During an introductory college course to Christianity each fall, we discuss the significance of the four marks of the church: one, holy, catholic and apostolic. We view an image of the varying threads of denominations, and ask whether it is a picture of unity made possible through infinite diversity or a picture of unity fractured.
Current discussions in the Presbyterian Church (U.S.A.) question whether there is a need for a new break in the family tree, or if it is possible to retain unity despite great disagreement. With great prayer, leaders are laying out a myriad of options, all intended to strengthen individual churches to better serve Christ’s mission in a broken world.
The word denomination has an etymology that challenges the very mission of the church. A French word from the 14th century, “denomination” implies “the act of giving name to.” While that may be the origins of what makes Presbyterians, Methodists, Baptists and others unique, it should not be their end. The very act of “giving name to” just might be what keeps the church alive.
The Biblical traditions have remarkable stories portraying the power of naming. God creates the world by naming “light,” “day,” “night” and “sky.” God called Abram and Jacob and then named them Abraham and Israel -- their names marking a dramatic shift in life’s trajectory, a new orientation, a new mission, a new way of life bound in faith to the God who named them. The very act of naming is the first vocation of Adam, who labeled the llamas and termed the tamarind and tapir. Naming is what gives new dignity to Legion; a new mission to Simon, Andrew, James and John; and new life to the church in Acts, as the early Christians called on the name of Jesus Christ amid the tyranny of the Roman Empire. Today, the church remembers the extraordinary power of “giving name to” a child christened at Baptism. Alongside their given family name comes the very name, “child of God.”

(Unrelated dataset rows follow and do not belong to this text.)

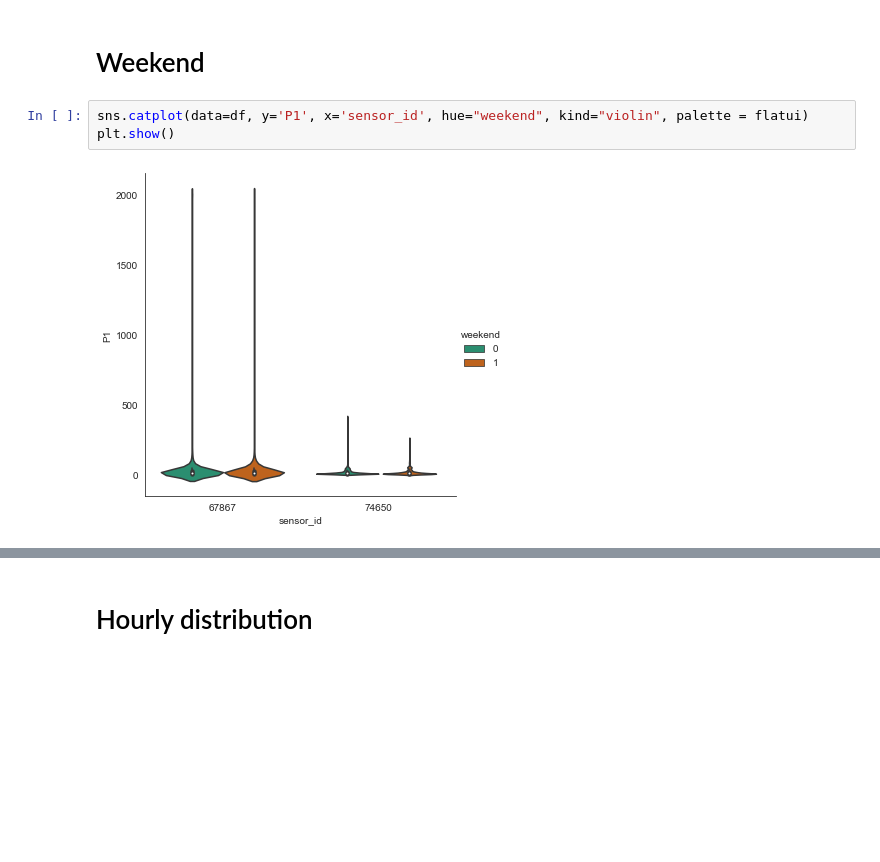
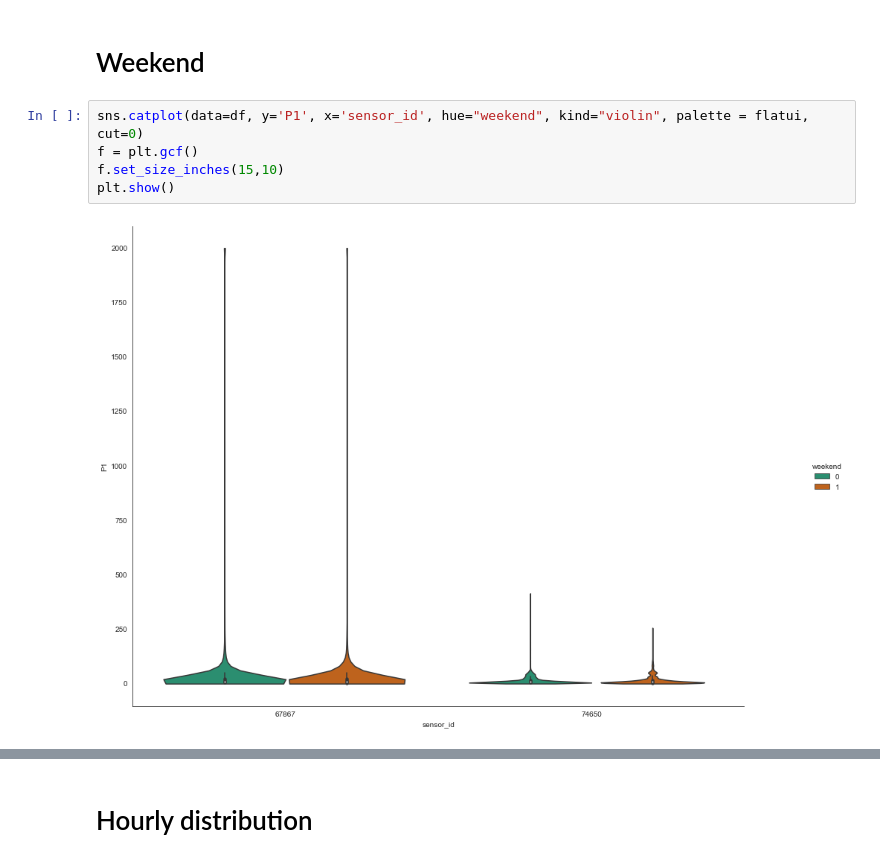
Before and after one commit to mmoskon/sensors, a Jupyter notebook: basic_analysis_sc.ipynb, the cells around one changed output, grey strips where cells are left out. Saved outputs shown, nothing was run; the diff lists cells and outputs as text; blank space fills up the shorter version.

Commit message:
basic plots

```diff
--- a/basic_analysis_sc.ipynb
+++ b/basic_analysis_sc.ipynb
@@ -38,8 +38,10 @@ Index(['sensor_id', 'sensor_type', 'location', 'lat', 'lon', 'timestamp',
 # %% [markdown]
 # Weekend
 # %%
-sns.catplot(data=df, y='P1', x='sensor_id', hue="weekend", kind="violin", palette = flatui)
+sns.catplot(data=df, y='P1', x='sensor_id', hue="weekend", kind="violin", palette = flatui, cut=0)
+f = plt.gcf()
+f.set_size_inches(15,10)
 plt.show()
 # %% [output]
-[figure, old version]
+[figure, new version]
 # %%
```
Also changed, not shown: parts of 7 cells of this notebook.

The act of labeling like-minded people -- liberals, conservatives, orthodox, heathens -- is all too easy and simplistic. Religious traditions are at their worst when naming becomes delineating: Samaritans, Sadducees and Pharisees are just a few New Testament examples. In contrast, names like Luke, Lydia and Legion carry hope for transformation. When Christ gave name to them, he called them forth to mission, naming their worth in the good news of God’s kingdom. Their lives were changed.
Given the many issues facing denominations today, the act of denominating, of “giving name to,” cannot be simply how we provide lines of delineation. That would be the slow fracturing death of the church. The act of “giving name to” must be instead the essential mission of the church. Rather than becoming lost in the staid nouns of our denominational names, the hope for the church is energized when we take on the active verb of “giving name to” those who are lost, hopeless, disenfranchised, broken.
Ranjit Arapurakal is an incredible musician and man of faith from Nassau Presbyterian Church in Princeton, New Jersey. He took the act of “giving name to” as a personal mission when he traveled to India to use his faith and musical gifts with street children in Bombay. For children whose names are rarely uttered with love, Ranjit blessed them by creating a song from their very names and teaching them the melody. That very melody might so aptly be called, “Child of God.” In his song, the act of “giving name to” is the starting point of salvation.
Perhaps denominations can re-energize their sense of identity by remembering “denominating” as a call to mission rather than the boundary marker between factions. For those skeptical that singing a song about naming holds promise for the future of denominations, I beg to differ. For each person named by Jesus the Christ, from Andrew to Zaccheus, the foundation of the church was called and blessed, loved and shaped.
“Denominating” should not be the end of the church through our fractured theologies. It should be the ongoing way we name and revitalize our mission to bear witness to the reign of God.
Lisa Nichols Hickman is pastor of New Wilmington Presbyterian Church in New Wilmington, Pennsylvania.